A Fight for Clean Energy is a Fight for Good Health

Oct 10, 2019

By Nia Dorsey, LCV Human Resources Intern

What if I told you that my grandmother is 92 years old? What if I told you that my grandmother lives in Baltimore, Maryland — one of the 10 cities with the worst air quality in the nation? What if I told you that my grandmother does not suffer from asthma, nor does she have any respiratory problems? Would you believe me?

 Baltimore, Maryland has been a special place in my family for as long as I can remember. My father was born and raised in the very house that my grandmother lives in today, and, as a young adult, my mother moved to Baltimore where she eventually met my father. Living just 20 minutes outside of the city allowed me to spend much of my childhood attending a few Baltimore Ravens football games, enjoying crab feasts on the water of the Inner Harbor, and visiting the Baltimore Aquarium time and time again.

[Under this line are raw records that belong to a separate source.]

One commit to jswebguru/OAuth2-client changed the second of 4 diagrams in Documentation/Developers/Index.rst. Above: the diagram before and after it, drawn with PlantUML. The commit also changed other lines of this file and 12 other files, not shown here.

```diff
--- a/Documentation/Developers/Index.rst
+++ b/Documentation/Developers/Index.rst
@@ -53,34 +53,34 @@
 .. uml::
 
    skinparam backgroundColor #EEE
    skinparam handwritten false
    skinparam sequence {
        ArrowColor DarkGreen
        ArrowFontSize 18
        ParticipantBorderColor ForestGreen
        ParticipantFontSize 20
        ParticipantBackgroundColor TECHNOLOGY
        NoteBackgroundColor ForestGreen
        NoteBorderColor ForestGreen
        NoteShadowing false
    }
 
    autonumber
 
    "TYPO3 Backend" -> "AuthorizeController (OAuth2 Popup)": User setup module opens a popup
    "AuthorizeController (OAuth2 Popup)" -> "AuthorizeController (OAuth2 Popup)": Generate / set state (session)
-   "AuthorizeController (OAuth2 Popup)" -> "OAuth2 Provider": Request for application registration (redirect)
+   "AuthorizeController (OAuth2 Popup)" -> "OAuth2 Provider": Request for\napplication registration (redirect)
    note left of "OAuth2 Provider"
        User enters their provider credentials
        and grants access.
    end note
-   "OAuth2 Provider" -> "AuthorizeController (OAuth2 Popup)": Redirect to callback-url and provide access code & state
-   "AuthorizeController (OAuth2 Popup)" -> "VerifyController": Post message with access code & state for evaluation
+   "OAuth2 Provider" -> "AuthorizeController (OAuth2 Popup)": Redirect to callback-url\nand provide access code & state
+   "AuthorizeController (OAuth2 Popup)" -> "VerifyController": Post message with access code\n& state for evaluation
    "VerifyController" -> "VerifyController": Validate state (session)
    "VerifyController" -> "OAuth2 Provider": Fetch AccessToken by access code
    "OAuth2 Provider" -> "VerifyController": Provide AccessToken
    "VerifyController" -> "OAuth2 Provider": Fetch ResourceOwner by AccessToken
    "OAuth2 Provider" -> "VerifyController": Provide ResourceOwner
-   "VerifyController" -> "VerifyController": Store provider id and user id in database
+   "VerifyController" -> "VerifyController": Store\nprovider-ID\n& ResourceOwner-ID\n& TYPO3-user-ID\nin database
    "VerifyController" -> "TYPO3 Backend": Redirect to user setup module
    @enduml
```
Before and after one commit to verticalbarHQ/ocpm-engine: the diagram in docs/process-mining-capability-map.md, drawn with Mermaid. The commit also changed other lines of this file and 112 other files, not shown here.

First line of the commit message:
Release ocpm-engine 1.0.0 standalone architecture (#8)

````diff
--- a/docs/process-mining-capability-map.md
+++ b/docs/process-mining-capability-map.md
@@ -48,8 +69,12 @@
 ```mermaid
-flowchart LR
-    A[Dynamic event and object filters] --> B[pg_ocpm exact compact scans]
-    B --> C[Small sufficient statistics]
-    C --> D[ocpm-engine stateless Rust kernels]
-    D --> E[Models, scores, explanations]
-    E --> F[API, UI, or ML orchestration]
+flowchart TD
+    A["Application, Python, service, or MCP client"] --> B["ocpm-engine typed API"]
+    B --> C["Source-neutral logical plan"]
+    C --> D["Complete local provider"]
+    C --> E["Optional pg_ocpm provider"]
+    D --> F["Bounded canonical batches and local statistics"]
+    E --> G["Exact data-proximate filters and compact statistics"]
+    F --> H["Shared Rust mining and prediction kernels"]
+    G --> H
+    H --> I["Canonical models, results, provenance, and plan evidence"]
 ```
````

When I look back on my childhood and remember my frequent visits to my grandparents house in northeast Baltimore, it is interesting to compare the innocent perspective of a child to my newfound perspective of a young adult. As a child, I’d sit in the back seat of our Honda Odyssey driving on 95 north — Dad in the driver seat, Mom in the passenger seat, and my older sister right by my side. Entering Baltimore from the suburbs of Howard County, Baltimore was always so fascinating to me. With my forehead against the glass and my eyes glued to the window, I would marvel at the sight of a large “chimney-like” object off of the highway (with purple vertical lettering that said “Baltimore”)  and the Baltimore Ravens’ Stadium illuminated with purple lights in the distance of the skyline. This may have been because my favorite color has always been purple or because these structures were so large and industrial. To me, seeing these structures meant we were in Baltimore and therefore closer to my grandparents’ house.

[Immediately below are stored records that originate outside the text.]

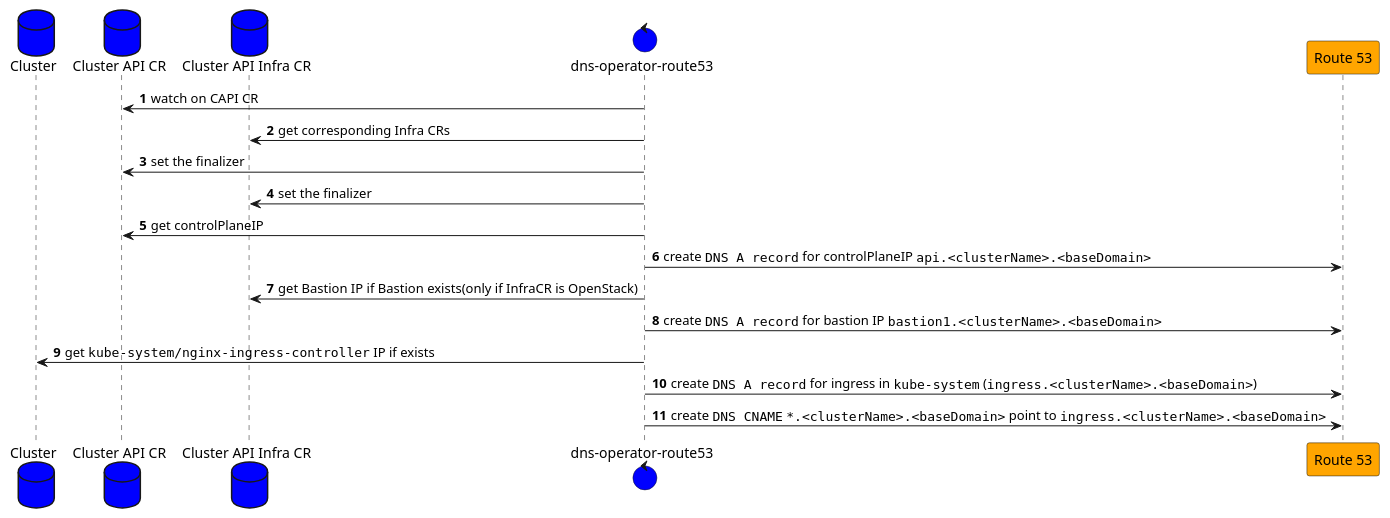
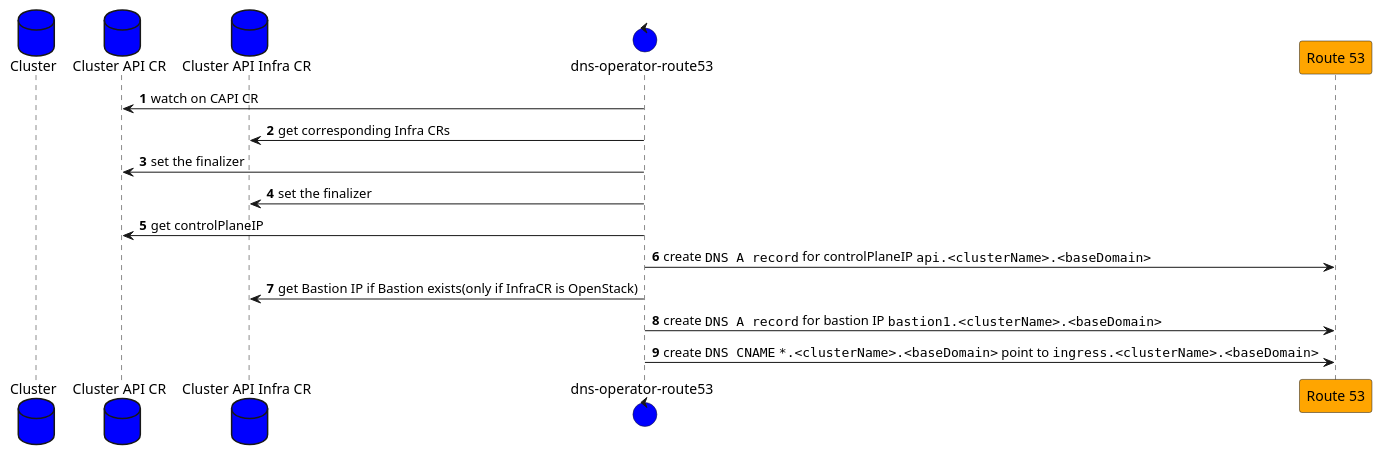
Before and after one commit to giantswarm/dns-operator-route53: the diagram in dns_operator.puml, drawn with PlantUML. The commit also changed 8 other files, not shown here.

Commit message:
Route53: Remove `ingress` record creation.

```diff
--- a/dns_operator.puml
+++ b/dns_operator.puml
@@ -1,22 +1,20 @@
 @startuml
 autonumber
 
 database "Cluster" as cluster #blue
 database "Cluster API CR" as capiCR #blue
 database "Cluster API Infra CR" as capiInfraCR #blue
 control "dns-operator-route53" as dnsOperator #blue
 participant "Route 53" as route53 #orange
 
 dnsOperator -> capiCR: watch on CAPI CR
 dnsOperator -> capiInfraCR: get corresponding Infra CRs
 dnsOperator -> capiCR: set the finalizer
 dnsOperator -> capiInfraCR: set the finalizer
 dnsOperator -> capiCR: get controlPlaneIP
 dnsOperator -> route53: create ""DNS A record"" for controlPlaneIP ""api.<clusterName>.<baseDomain>""
 dnsOperator -> capiInfraCR: get Bastion IP if Bastion exists(only if InfraCR is OpenStack)
 dnsOperator -> route53: create ""DNS A record"" for bastion IP ""bastion1.<clusterName>.<baseDomain>""
-dnsOperator -> cluster: get ""kube-system/nginx-ingress-controller"" IP if exists
-dnsOperator -> route53: create ""DNS A record"" for ingress in ""kube-system"" (""ingress.<clusterName>.<baseDomain>"")
 dnsOperator -> route53: create ""DNS CNAME"" ""*.<clusterName>.<baseDomain>"" point to ""ingress.<clusterName>.<baseDomain>""
 
 @enduml
```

Now, I know that this “chimney-like” object, officially called the Wheelabrator Smokestack and just 20 minutes from my grandmother’s house, has powerful and deadly implications. Not only is it one of the city’s largest air polluters, but it is also the 10th largest trash incinerator in the country. According to 2014 EPA data, Wheelabrator emits more nitrogen oxides, sulfur dioxide, and hydrochloric acid than any other source in the city. The health effects of these substances include asthma attacks, increase in lifetime risk of chronic respiratory disease and stroke, and damage to lungs along with many others. When I was younger I would think to myself, “Humans made all of this?” in amazement. As a young adult, I ask myself the same question but rather with a sense of utter shock and disbelief.  

The fact that my grandmother is incredibly healthy and does not suffer from any serious respiratory problems while living in Baltimore is rare. She is the exception. In addition to respiratory issues that smog and particulates can create, these pollutants are also correlated with brain health and neurological disorders like dementia or Alzheimer’s disease. As I grow older, I worry about the health of my grandmother more and more. Every day with unclean air is one day too many. This dirty energy is not worth the risk of irreversible health impacts.

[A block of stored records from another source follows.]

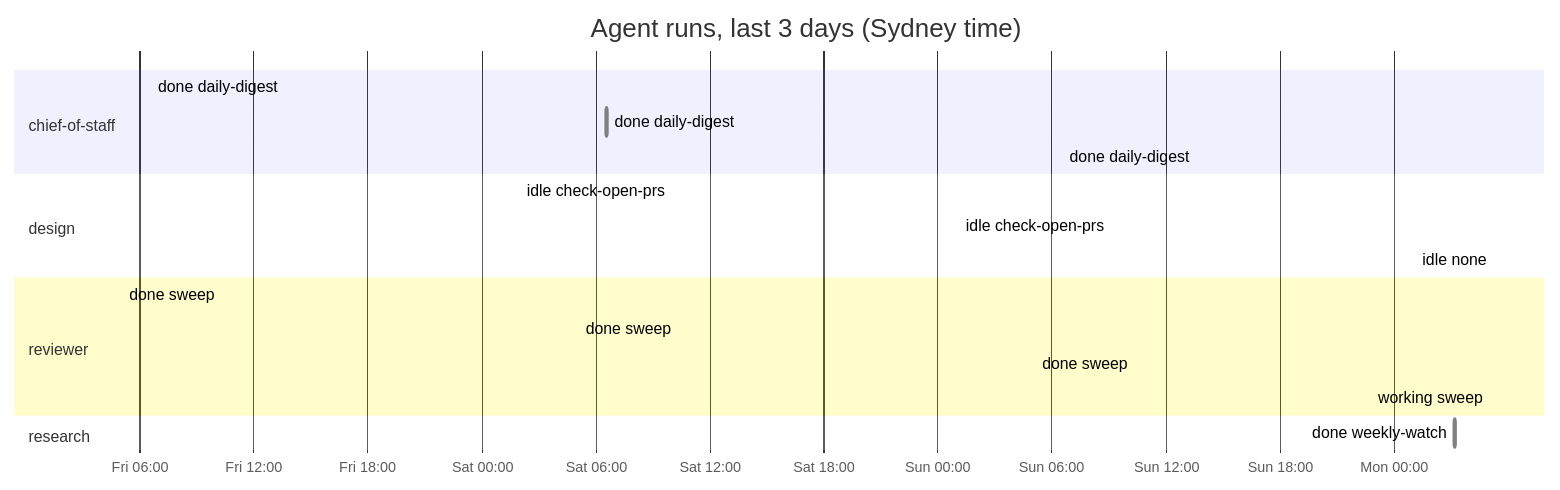
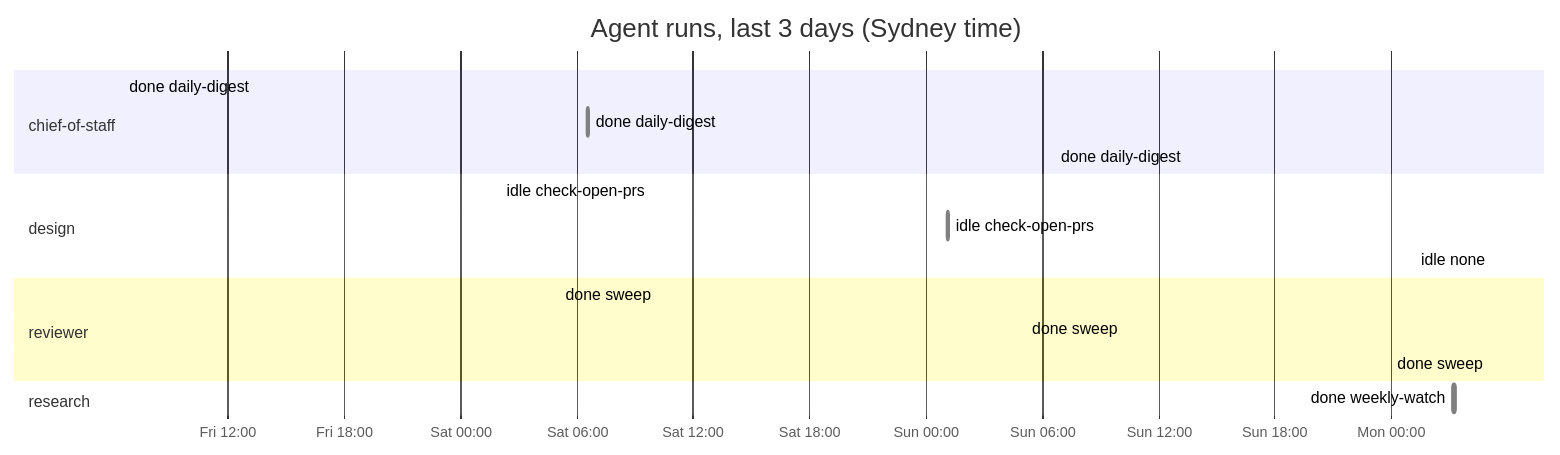
The diagram in dashboard.md (roulmediateam-byte/fifteen-expert-hq), drawn with Mermaid before and after one commit. The commit also changed other lines of this file and 1 other file, not shown here.

````diff
--- a/dashboard.md
+++ b/dashboard.md
@@ -42,21 +42,20 @@
 ```mermaid
 gantt
     title Agent runs, last 3 days (Sydney time)
     dateFormat YYYY-MM-DD HH:mm
     axisFormat %a %H:%M
     section chief-of-staff
     done daily-digest :done, 2026-11-13 06:34, 2026-11-13 06:36
     done daily-digest :done, 2026-11-14 06:35, 2026-11-14 06:36
     done daily-digest :done, 2026-11-15 06:35, 2026-11-15 06:36
     section design
     idle check-open-prs :done, 2026-11-14 02:01, 2026-11-14 02:02
     idle check-open-prs :done, 2026-11-15 01:08, 2026-11-15 01:09
     idle none :done, 2026-11-16 01:08, 2026-11-16 01:08
     section reviewer
-    done sweep :done, 2026-11-13 05:05, 2026-11-13 05:05
     done sweep :done, 2026-11-14 05:05, 2026-11-14 05:06
     done sweep :done, 2026-11-15 05:07, 2026-11-15 05:08
-    working sweep :active, 2026-11-16 05:05, 2026-11-16 05:05
+    done sweep :done, 2026-11-16 05:05, 2026-11-16 05:06
     section research
     done weekly-watch :done, 2026-11-16 03:10, 2026-11-16 03:17
 ```
````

 While my grandmother lives just 20 minutes away from the city’s biggest polluter, there are many other communities that are much closer and cannot escape its effects. Many of these communities are majority people of color who are disproportionately affected by the locations of polluting facilities and are at higher risk for health problems simply due to where they live. These polluting facilities are systematically placed in low income communities or communities or color, which creates generational health problems for already marginalized communities. This is what injustice looks like — everyone deserves clean air, no matter where they live. 

Luckily, Baltimore recently took action against these polluters. In February of 2019, the city council unanimously passed the Baltimore Clean Air Act, and the mayor signed it into law  just a month later. The two largest waste incinerators, both within 20 minutes of my grandmother’s house, will be forced to meet lower emission standards or face closure. Earlier this year the state of Maryland also had a win in the necessary movement to clean energy. With bipartisan support, the Clean Energy Jobs Act was approved by the Maryland General Assembly, which mandates 50% renewable energy by 2030 and will create 20,000 solar energy jobs. 

As daunting as it may be to reflect on the consequences of air pollution in a city very close to my heart, it is extremely exciting to finally see action at the local and state level. In the absence of federal leadership under the current administration, this local action is more important than ever. I envision a future where my grandmother and her remarkable health at the age of 92 is not the exception but the norm. Clean air is essential for all of us. We caused these problems, so it is up to us to fix them. I am hopeful that we can, and will, before it is too late.